## YOUR ASSIGNMENT
Each line of the records that follow must come back exactly, with pictures skipped.

## INPUT DATA
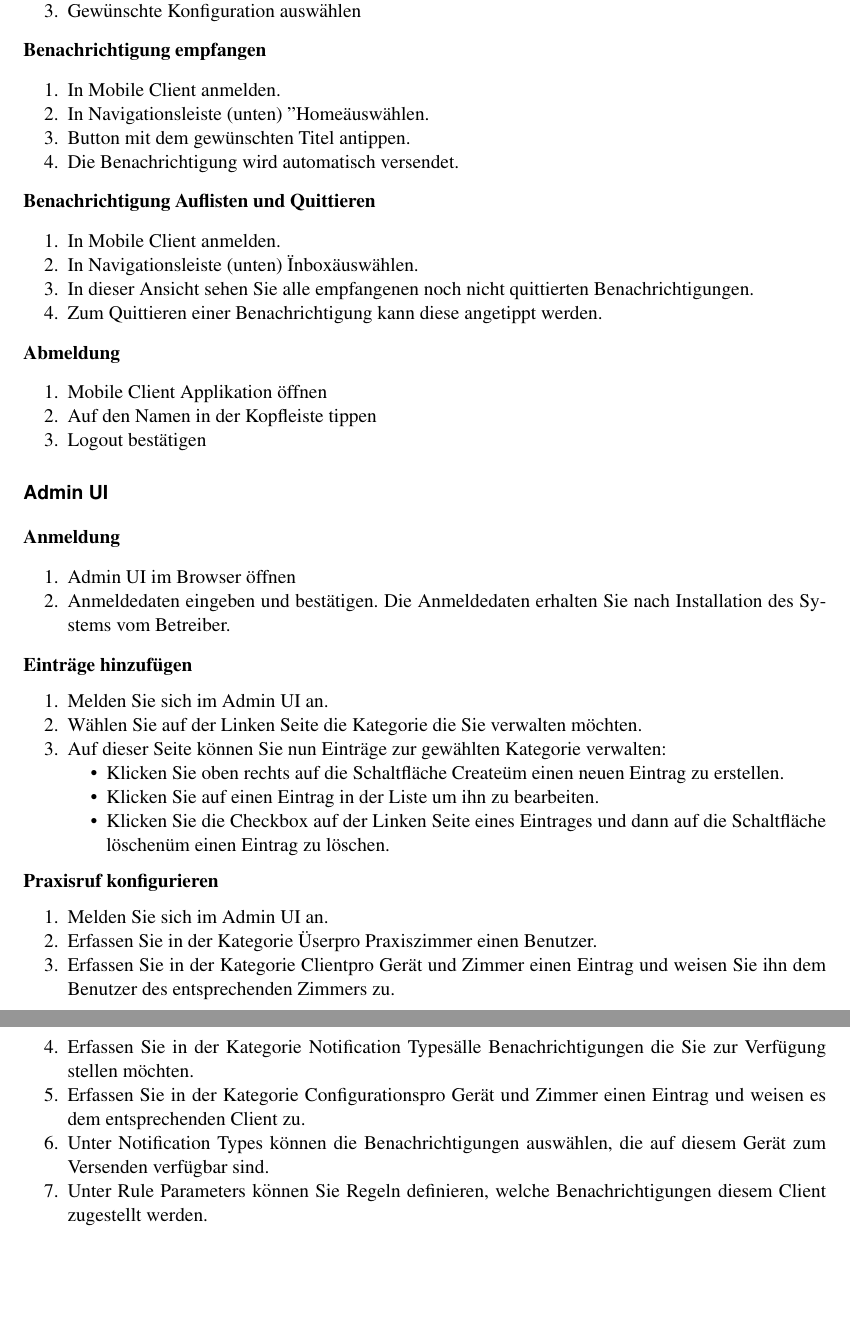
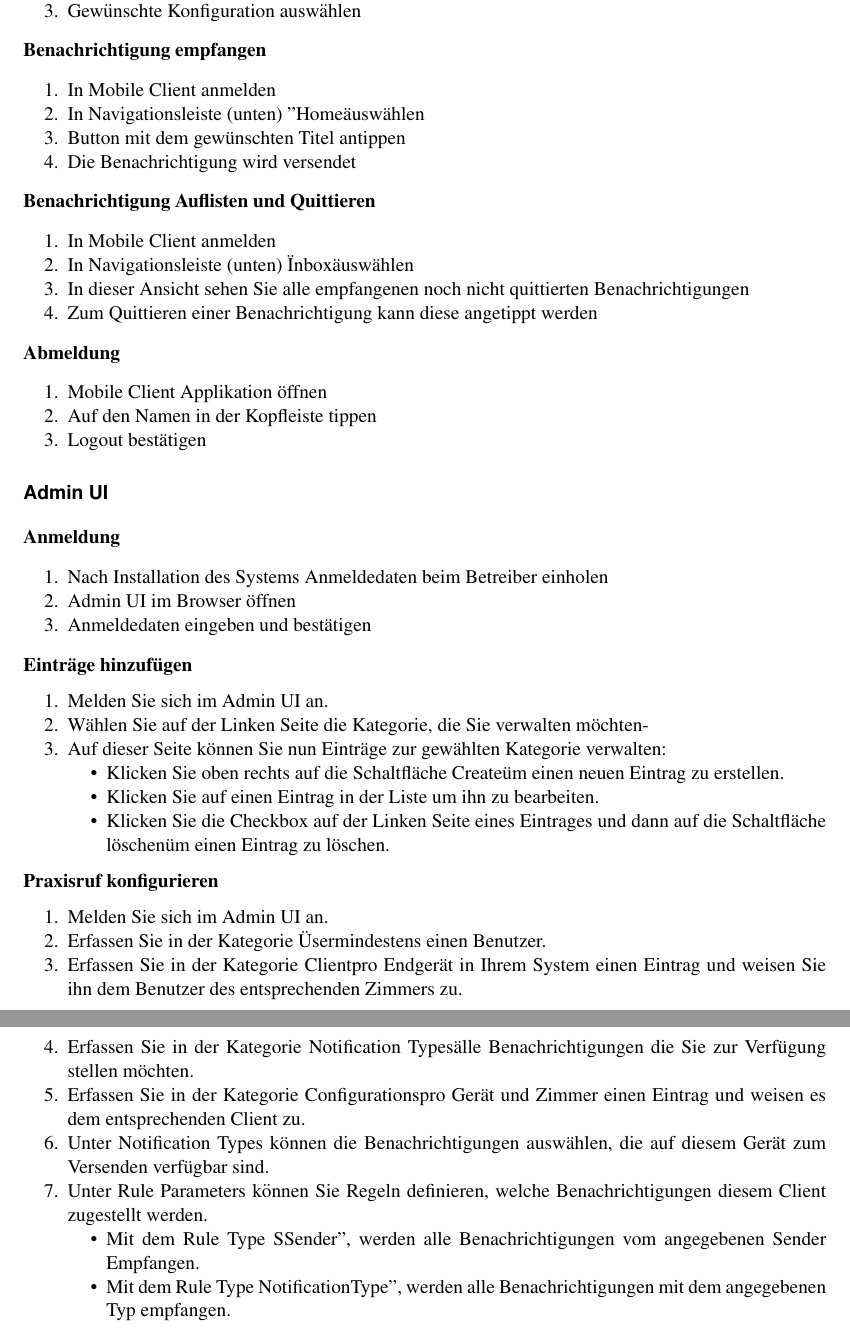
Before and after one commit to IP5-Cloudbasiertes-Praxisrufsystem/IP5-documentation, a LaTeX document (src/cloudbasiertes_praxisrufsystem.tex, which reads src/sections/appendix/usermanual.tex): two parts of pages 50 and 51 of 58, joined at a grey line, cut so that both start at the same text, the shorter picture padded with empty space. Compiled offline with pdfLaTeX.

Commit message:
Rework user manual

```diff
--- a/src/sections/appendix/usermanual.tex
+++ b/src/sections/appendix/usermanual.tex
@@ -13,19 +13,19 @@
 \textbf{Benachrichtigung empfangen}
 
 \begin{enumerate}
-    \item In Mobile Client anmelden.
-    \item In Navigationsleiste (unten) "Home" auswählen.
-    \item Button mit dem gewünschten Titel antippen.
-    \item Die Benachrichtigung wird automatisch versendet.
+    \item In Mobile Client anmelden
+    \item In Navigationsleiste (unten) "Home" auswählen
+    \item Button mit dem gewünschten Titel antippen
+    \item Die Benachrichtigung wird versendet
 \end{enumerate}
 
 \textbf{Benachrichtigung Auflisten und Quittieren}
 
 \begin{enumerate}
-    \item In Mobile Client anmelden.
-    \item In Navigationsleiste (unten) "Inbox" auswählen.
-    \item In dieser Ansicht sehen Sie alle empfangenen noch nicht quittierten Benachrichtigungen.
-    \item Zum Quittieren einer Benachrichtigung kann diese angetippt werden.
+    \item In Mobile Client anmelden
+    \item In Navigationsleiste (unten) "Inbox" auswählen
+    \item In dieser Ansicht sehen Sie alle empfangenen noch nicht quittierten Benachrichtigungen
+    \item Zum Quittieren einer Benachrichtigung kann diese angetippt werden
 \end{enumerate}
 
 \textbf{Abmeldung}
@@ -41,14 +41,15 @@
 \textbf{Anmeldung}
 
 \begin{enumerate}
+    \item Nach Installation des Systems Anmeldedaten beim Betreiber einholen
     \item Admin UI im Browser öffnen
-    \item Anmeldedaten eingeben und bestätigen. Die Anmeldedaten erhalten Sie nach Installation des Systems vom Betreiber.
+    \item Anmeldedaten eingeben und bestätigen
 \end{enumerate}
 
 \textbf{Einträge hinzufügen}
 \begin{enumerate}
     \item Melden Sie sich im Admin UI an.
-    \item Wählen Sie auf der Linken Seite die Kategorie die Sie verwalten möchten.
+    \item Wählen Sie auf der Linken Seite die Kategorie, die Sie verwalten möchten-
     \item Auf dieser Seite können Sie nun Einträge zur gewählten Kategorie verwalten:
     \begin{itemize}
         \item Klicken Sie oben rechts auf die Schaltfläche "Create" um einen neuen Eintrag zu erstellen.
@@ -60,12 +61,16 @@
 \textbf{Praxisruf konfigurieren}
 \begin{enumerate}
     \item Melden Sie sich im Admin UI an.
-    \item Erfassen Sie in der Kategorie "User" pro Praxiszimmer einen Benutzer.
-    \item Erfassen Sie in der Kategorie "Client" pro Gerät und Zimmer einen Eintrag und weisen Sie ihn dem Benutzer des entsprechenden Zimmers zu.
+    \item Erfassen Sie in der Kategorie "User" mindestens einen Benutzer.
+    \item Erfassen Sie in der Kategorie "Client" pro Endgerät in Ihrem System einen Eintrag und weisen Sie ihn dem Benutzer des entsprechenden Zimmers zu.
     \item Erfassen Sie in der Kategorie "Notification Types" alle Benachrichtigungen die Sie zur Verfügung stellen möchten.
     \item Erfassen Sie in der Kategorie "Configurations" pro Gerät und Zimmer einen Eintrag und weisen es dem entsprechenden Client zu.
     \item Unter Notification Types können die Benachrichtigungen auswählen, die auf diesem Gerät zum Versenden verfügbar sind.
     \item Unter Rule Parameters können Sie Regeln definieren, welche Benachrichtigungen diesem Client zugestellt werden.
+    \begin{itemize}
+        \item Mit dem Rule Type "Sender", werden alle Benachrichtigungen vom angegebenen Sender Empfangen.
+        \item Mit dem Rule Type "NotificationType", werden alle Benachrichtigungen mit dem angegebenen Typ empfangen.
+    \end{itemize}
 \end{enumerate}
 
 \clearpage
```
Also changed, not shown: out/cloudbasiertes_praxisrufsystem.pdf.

## FINAL ANSWER
Before and after one commit to IP5-Cloudbasiertes-Praxisrufsystem/IP5-documentation, a LaTeX document (src/cloudbasiertes_praxisrufsystem.tex, which reads src/sections/appendix/usermanual.tex): two parts of pages 50 and 51 of 58, joined at a grey line, cut so that both start at the same text, the shorter picture padded with empty space. Compiled offline with pdfLaTeX.

Commit message:
Rework user manual

```diff
--- a/src/sections/appendix/usermanual.tex
+++ b/src/sections/appendix/usermanual.tex
@@ -13,19 +13,19 @@
 \textbf{Benachrichtigung empfangen}
 
 \begin{enumerate}
-    \item In Mobile Client anmelden.
-    \item In Navigationsleiste (unten) "Home" auswählen.
-    \item Button mit dem gewünschten Titel antippen.
-    \item Die Benachrichtigung wird automatisch versendet.
+    \item In Mobile Client anmelden
+    \item In Navigationsleiste (unten) "Home" auswählen
+    \item Button mit dem gewünschten Titel antippen
+    \item Die Benachrichtigung wird versendet
 \end{enumerate}
 
 \textbf{Benachrichtigung Auflisten und Quittieren}
 
 \begin{enumerate}
-    \item In Mobile Client anmelden.
-    \item In Navigationsleiste (unten) "Inbox" auswählen.
-    \item In dieser Ansicht sehen Sie alle empfangenen noch nicht quittierten Benachrichtigungen.
-    \item Zum Quittieren einer Benachrichtigung kann diese angetippt werden.
+    \item In Mobile Client anmelden
+    \item In Navigationsleiste (unten) "Inbox" auswählen
+    \item In dieser Ansicht sehen Sie alle empfangenen noch nicht quittierten Benachrichtigungen
+    \item Zum Quittieren einer Benachrichtigung kann diese angetippt werden
 \end{enumerate}
 
 \textbf{Abmeldung}
@@ -41,14 +41,15 @@
 \textbf{Anmeldung}
 
 \begin{enumerate}
+    \item Nach Installation des Systems Anmeldedaten beim Betreiber einholen
     \item Admin UI im Browser öffnen
-    \item Anmeldedaten eingeben und bestätigen. Die Anmeldedaten erhalten Sie nach Installation des Systems vom Betreiber.
+    \item Anmeldedaten eingeben und bestätigen
 \end{enumerate}
 
 \textbf{Einträge hinzufügen}
 \begin{enumerate}
     \item Melden Sie sich im Admin UI an.
-    \item Wählen Sie auf der Linken Seite die Kategorie die Sie verwalten möchten.
+    \item Wählen Sie auf der Linken Seite die Kategorie, die Sie verwalten möchten-
     \item Auf dieser Seite können Sie nun Einträge zur gewählten Kategorie verwalten:
     \begin{itemize}
         \item Klicken Sie oben rechts auf die Schaltfläche "Create" um einen neuen Eintrag zu erstellen.
@@ -60,12 +61,16 @@
 \textbf{Praxisruf konfigurieren}
 \begin{enumerate}
     \item Melden Sie sich im Admin UI an.
-    \item Erfassen Sie in der Kategorie "User" pro Praxiszimmer einen Benutzer.
-    \item Erfassen Sie in der Kategorie "Client" pro Gerät und Zimmer einen Eintrag und weisen Sie ihn dem Benutzer des entsprechenden Zimmers zu.
+    \item Erfassen Sie in der Kategorie "User" mindestens einen Benutzer.
+    \item Erfassen Sie in der Kategorie "Client" pro Endgerät in Ihrem System einen Eintrag und weisen Sie ihn dem Benutzer des entsprechenden Zimmers zu.
     \item Erfassen Sie in der Kategorie "Notification Types" alle Benachrichtigungen die Sie zur Verfügung stellen möchten.
     \item Erfassen Sie in der Kategorie "Configurations" pro Gerät und Zimmer einen Eintrag und weisen es dem entsprechenden Client zu.
     \item Unter Notification Types können die Benachrichtigungen auswählen, die auf diesem Gerät zum Versenden verfügbar sind.
     \item Unter Rule Parameters können Sie Regeln definieren, welche Benachrichtigungen diesem Client zugestellt werden.
+    \begin{itemize}
+        \item Mit dem Rule Type "Sender", werden alle Benachrichtigungen vom angegebenen Sender Empfangen.
+        \item Mit dem Rule Type "NotificationType", werden alle Benachrichtigungen mit dem angegebenen Typ empfangen.
+    \end{itemize}
 \end{enumerate}
 
 \clearpage
```
Also changed, not shown: out/cloudbasiertes_praxisrufsystem.pdf.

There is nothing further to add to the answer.